[[ Data, beginning ]]
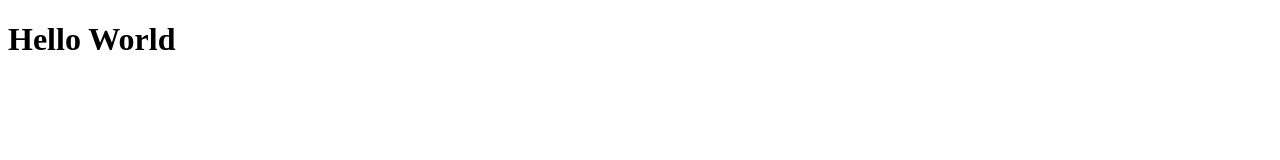
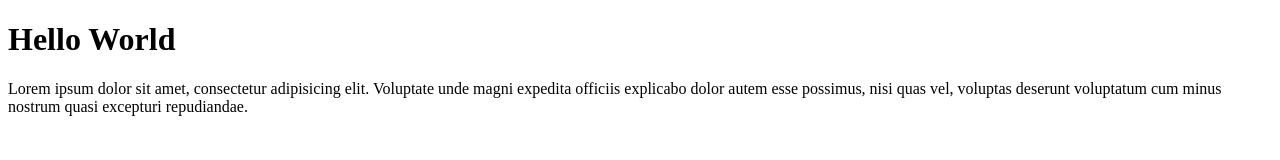
Before and after one commit to Frans-Budi/wpu-git-test, a plain HTML site: page index.html in a window 1280 px wide. Drawn offline with Linux system fonts and the light colour scheme.

Commit message:
menambahkan paragraph

```diff
--- a/index.html
+++ b/index.html
@@ -10,6 +10,9 @@
 
 <body>
     <h1>Hello World</h1>
+    <p>Lorem ipsum dolor sit amet, consectetur adipisicing elit. Voluptate unde magni expedita officiis explicabo dolor
+        autem esse possimus, nisi quas vel, voluptas deserunt voluptatum cum minus nostrum quasi excepturi repudiandae.
+    </p>
 </body>
 
 </html>
```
[[ Data, end ]]
Should a record include a picture, drop the picture and write out the remainder exactly.

Before and after one commit to Frans-Budi/wpu-git-test, a plain HTML site: page index.html in a window 1280 px wide. Drawn offline with Linux system fonts and the light colour scheme.

Commit message:
menambahkan paragraph

```diff
--- a/index.html
+++ b/index.html
@@ -10,6 +10,9 @@
 
 <body>
     <h1>Hello World</h1>
+    <p>Lorem ipsum dolor sit amet, consectetur adipisicing elit. Voluptate unde magni expedita officiis explicabo dolor
+        autem esse possimus, nisi quas vel, voluptas deserunt voluptatum cum minus nostrum quasi excepturi repudiandae.
+    </p>
 </body>
 
 </html>
```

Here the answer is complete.